Buck has spent 16 years on death row and was back there on Thursday. His execution scheduled for anytime after 6pm was halted when the Supreme Court issued a stay at 7:40pm. His reaction, according to a prison spokesman, "Praise the Lord! I feel good."
Buck's family cheered when they heard the news he would live to see another day and among the crowd was an unlikely ally -- one of his victims.
"Point blank to the chest," Phyllis Taylor said.
Taylor is Buck's sister and she was the only survivor that morning in 1995 when he shot his ex-girlfriend and another man to death in southwest Harris County. A jury convicted him of capital murder almost two years later.
Since then, he's been on death row, but on Thursday night, after he was moved to Huntsville to await the death chamber and while his family protested outside, the Supreme Court issued a stay. They will review an appeal in his case after his lawyers argued his sentence was unfair based on a Conroe psychologist's testimony that black people were more likely to commit future violence.
Taylor says she has forgiven her brother and calls the court's decision a victory.
"We just thank God for another chance," she said.
Buck's family now hopes for a new sentencing trial. Other cases based on the same psychologist's testimony have been re-tried.

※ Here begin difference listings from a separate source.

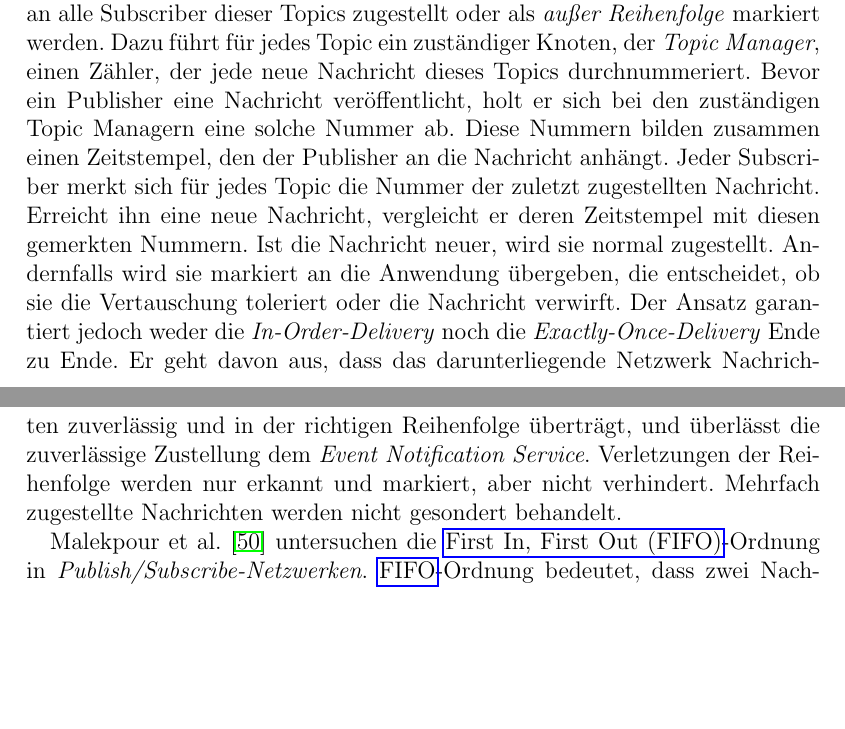
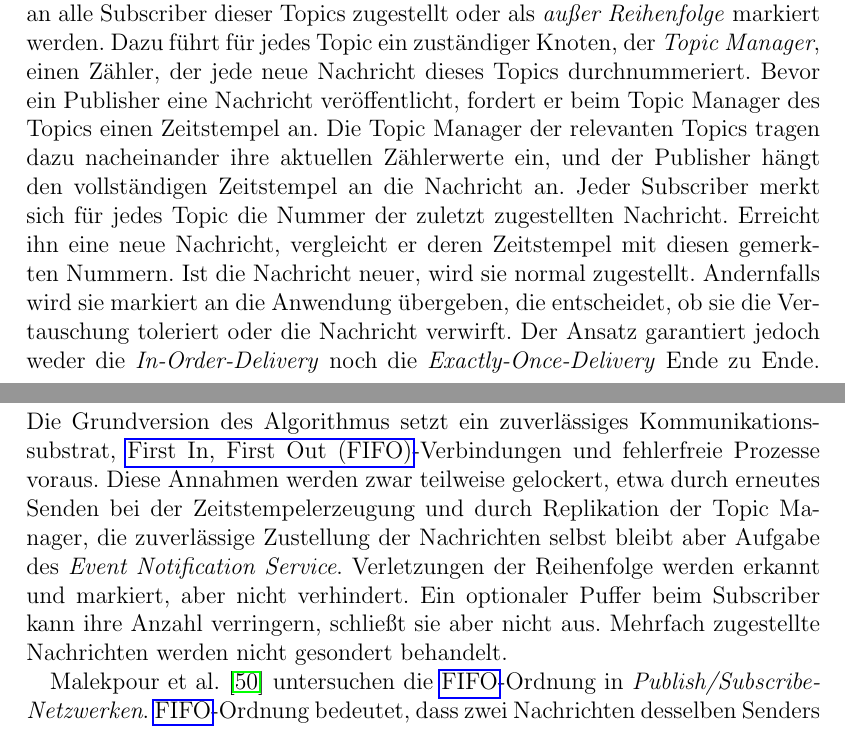
Before and after one commit to JadKHaddad/MT, a LaTeX thesis (main.tex, which reads tex/chapters/Einleitung.tex): two parts of pages 15 and 16 of 100, joined at a grey line, cut so that both start at the same text, the shorter picture padded with empty space. Compiled offline with pdfLaTeX.

Commit message:
update related work
Signed-off-by: Jad K. Haddad <jadkhaddad@gmail.com>

```diff
--- a/tex/chapters/Einleitung.tex
+++ b/tex/chapters/Einleitung.tex
@@ -12,7 +12,7 @@ Eine solche Entkopplung darf das Verhalten des Gesamtsystems jedoch nicht verän
 % TODO: we say here (in diesem Abschnitt). Kann sein dass wir daraus ein Kapitel machen also muss geändert werden
 Diese Masterarbeit untersucht das Architektur-\textit{Reengineering} von verteilten Legacy-Systemen unter Einhaltung der \textit{Exactly-Once-Delivery} und \textit{In-Order-Delivery} Ende zu Ende. Ende zu Ende bedeutet, dass die Garantien nicht nur auf einzelnen Teilstrecken oder innerhalb einer einzelnen Komponente gelten, sondern über den gesamten Weg einer Nachricht vom Sender bis zu ihrer Verarbeitung im Empfänger. Dieser Weg umfasst das Netzwerk und alle beteiligten Komponenten sowie Wiederholungen von Übertragungen durch den Sender. Eine Garantie, die nur zwischen zwei Komponenten gilt, genügt nicht, da Nachrichten auch außerhalb dieser Teilstrecke verloren gehen, dupliziert oder vertauscht werden können. Die Einhaltung dieser Delivery-Garantien in verteilten Nachrichtensystemen wird bereits in der Literatur zu \textit{Publish/Subscribe-Systemen} untersucht. Dieser Abschnitt stellt drei repräsentative Arbeiten vor und grenzt sie vom Ziel dieser Masterarbeit ab.
 
-Baldoni et al.~\citep{baldoni} betrachten topic-basierte \textit{Publish/Subscribe-Systeme}. In einem verteilten \textit{Event Notification Service} können Nachrichten über mehrere Pfade mit unterschiedlichen Längen und Latenzen zu den Subscribern gelangen, sodass diese die Nachrichten in unterschiedlicher Reihenfolge empfangen. Die Autoren stellen einen Ansatz vor, der sicherstellt, dass Nachrichten, die auf verschiedenen Topics veröffentlicht werden, entweder in derselben Reihenfolge an alle Subscriber dieser Topics zugestellt oder als \textit{außer Reihenfolge} markiert werden. Dazu führt für jedes Topic ein zuständiger Knoten, der \textit{Topic Manager}, einen Zähler, der jede neue Nachricht dieses Topics durchnummeriert. Bevor ein Publisher eine Nachricht veröffentlicht, holt er sich bei den zuständigen Topic Managern eine solche Nummer ab. Diese Nummern bilden zusammen einen Zeitstempel, den der Publisher an die Nachricht anhängt. Jeder Subscriber merkt sich für jedes Topic die Nummer der zuletzt zugestellten Nachricht. Erreicht ihn eine neue Nachricht, vergleicht er deren Zeitstempel mit diesen gemerkten Nummern. Ist die Nachricht neuer, wird sie normal zugestellt. Andernfalls wird sie markiert an die Anwendung übergeben, die entscheidet, ob sie die Vertauschung toleriert oder die Nachricht verwirft. Der Ansatz garantiert jedoch weder die \textit{In-Order-Delivery} noch die \textit{Exactly-Once-Delivery} Ende zu Ende. Er geht davon aus, dass das darunterliegende Netzwerk Nachrichten zuverlässig und in der richtigen Reihenfolge überträgt, und überlässt die zuverlässige Zustellung dem \textit{Event Notification Service}. Verletzungen der Reihenfolge werden nur erkannt und markiert, aber nicht verhindert. Mehrfach zugestellte Nachrichten werden nicht gesondert behandelt.
+Baldoni et al.~\citep{baldoni} betrachten topic-basierte \textit{Publish/Subscribe-Systeme}. In einem verteilten \textit{Event Notification Service} können Nachrichten über mehrere Pfade mit unterschiedlichen Längen und Latenzen zu den Subscribern gelangen, sodass diese die Nachrichten in unterschiedlicher Reihenfolge empfangen. Die Autoren stellen einen Ansatz vor, der sicherstellt, dass Nachrichten, die auf verschiedenen Topics veröffentlicht werden, entweder in derselben Reihenfolge an alle Subscriber dieser Topics zugestellt oder als \textit{außer Reihenfolge} markiert werden. Dazu führt für jedes Topic ein zuständiger Knoten, der \textit{Topic Manager}, einen Zähler, der jede neue Nachricht dieses Topics durchnummeriert. Bevor ein Publisher eine Nachricht veröffentlicht, fordert er beim Topic Manager des Topics einen Zeitstempel an. Die Topic Manager der relevanten Topics tragen dazu nacheinander ihre aktuellen Zählerwerte ein, und der Publisher hängt den vollständigen Zeitstempel an die Nachricht an. Jeder Subscriber merkt sich für jedes Topic die Nummer der zuletzt zugestellten Nachricht. Erreicht ihn eine neue Nachricht, vergleicht er deren Zeitstempel mit diesen gemerkten Nummern. Ist die Nachricht neuer, wird sie normal zugestellt. Andernfalls wird sie markiert an die Anwendung übergeben, die entscheidet, ob sie die Vertauschung toleriert oder die Nachricht verwirft. Der Ansatz garantiert jedoch weder die \textit{In-Order-Delivery} noch die \textit{Exactly-Once-Delivery} Ende zu Ende. Die Grundversion des Algorithmus setzt ein zuverlässiges Kommunikationssubstrat, \gls{fifo}-Verbindungen und fehlerfreie Prozesse voraus. Diese Annahmen werden zwar teilweise gelockert, etwa durch erneutes Senden bei der Zeitstempelerzeugung und durch Replikation der Topic Manager, die zuverlässige Zustellung der Nachrichten selbst bleibt aber Aufgabe des \textit{Event Notification Service}. Verletzungen der Reihenfolge werden erkannt und markiert, aber nicht verhindert. Ein optionaler Puffer beim Subscriber kann ihre Anzahl verringern, schließt sie aber nicht aus. Mehrfach zugestellte Nachrichten werden nicht gesondert behandelt.
 
 Malekpour et al.~\citep{malekpour} untersuchen die \gls{fifo}-Ordnung in \textit{Publish/Subscribe-Netzwerken}. \gls{fifo}-Ordnung bedeutet, dass zwei Nachrichten desselben Senders in der Reihenfolge zugestellt werden, in der sie gesendet wurden. Die Autoren führen Verletzungen der \gls{fifo}-Ordnung in Best-Effort-Netzwerken primär auf die parallele Verarbeitung und Weiterleitung der Nachrichten in den Brokern zurück. Dadurch schwankt die Laufzeit einzelner Nachrichten, sodass eine später gesendete Nachricht eine frühere überholen kann. Best-Effort bedeutet hier, dass das Netzwerk weder die Reihenfolge noch die Zustellung garantiert, Nachrichten nicht zwischenspeichert und keine Bestätigungen verwendet. Das vorgeschlagene Verfahren läuft ausschließlich an den Endpunkten und behandelt das Netzwerk als Black Box. Der Sender nummeriert seine Nachrichten und versieht sie mit dem Sendezeitpunkt. Erkennt der Empfänger eine Lücke in den Nummern, wartet er eine gewisse Zeit auf die fehlende Nachricht, bevor er die späteren Nachrichten zustellt. Die Wartezeit berechnet er aus den Laufzeitschwankungen, die er an den bisher empfangenen Nachrichten misst, sodass die Wahrscheinlichkeit einer Verletzung unter einen vorgegebenen Schwellwert fällt. Zusätzlich enthalten die Nachrichten Informationen über zuvor gesendete Nachrichten, damit der Empfänger erkennt, ob eine fehlende Nachricht für ihn überhaupt bestimmt war, und nicht unnötig wartet. In Experimenten mit bis zu 46 Brokern und 2500 Clients vermeidet das Verfahren mehr als 95\,\% der \gls{fifo}-Verletzungen bei geringer zusätzlicher Verzögerung. Das Verfahren ist jedoch probabilistisch. Es verringert die Anzahl der Nachrichten außer Reihenfolge, eliminiert sie aber nicht. Trifft die fehlende Nachricht nicht innerhalb der Wartezeit ein, werden die späteren Nachrichten dennoch zugestellt. Der Verlust von Nachrichten und Duplikate werden nicht behandelt, und eine \textit{Exactly-Once-Delivery} wird nicht angestrebt.
 
```
Also changed, not shown: .build/main.pdf, tex/chapters/Einleitung.tex (3 more changed lines).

State Senator Rodney Ellis said he was pleased with the decision but disappointed the federal courts had to intervene. Buck's lawyers had requested a reprieve from Gov. Rick Perry and we still haven't gotten a response from his office. It could be moths before the Supreme Court issues a final ruling.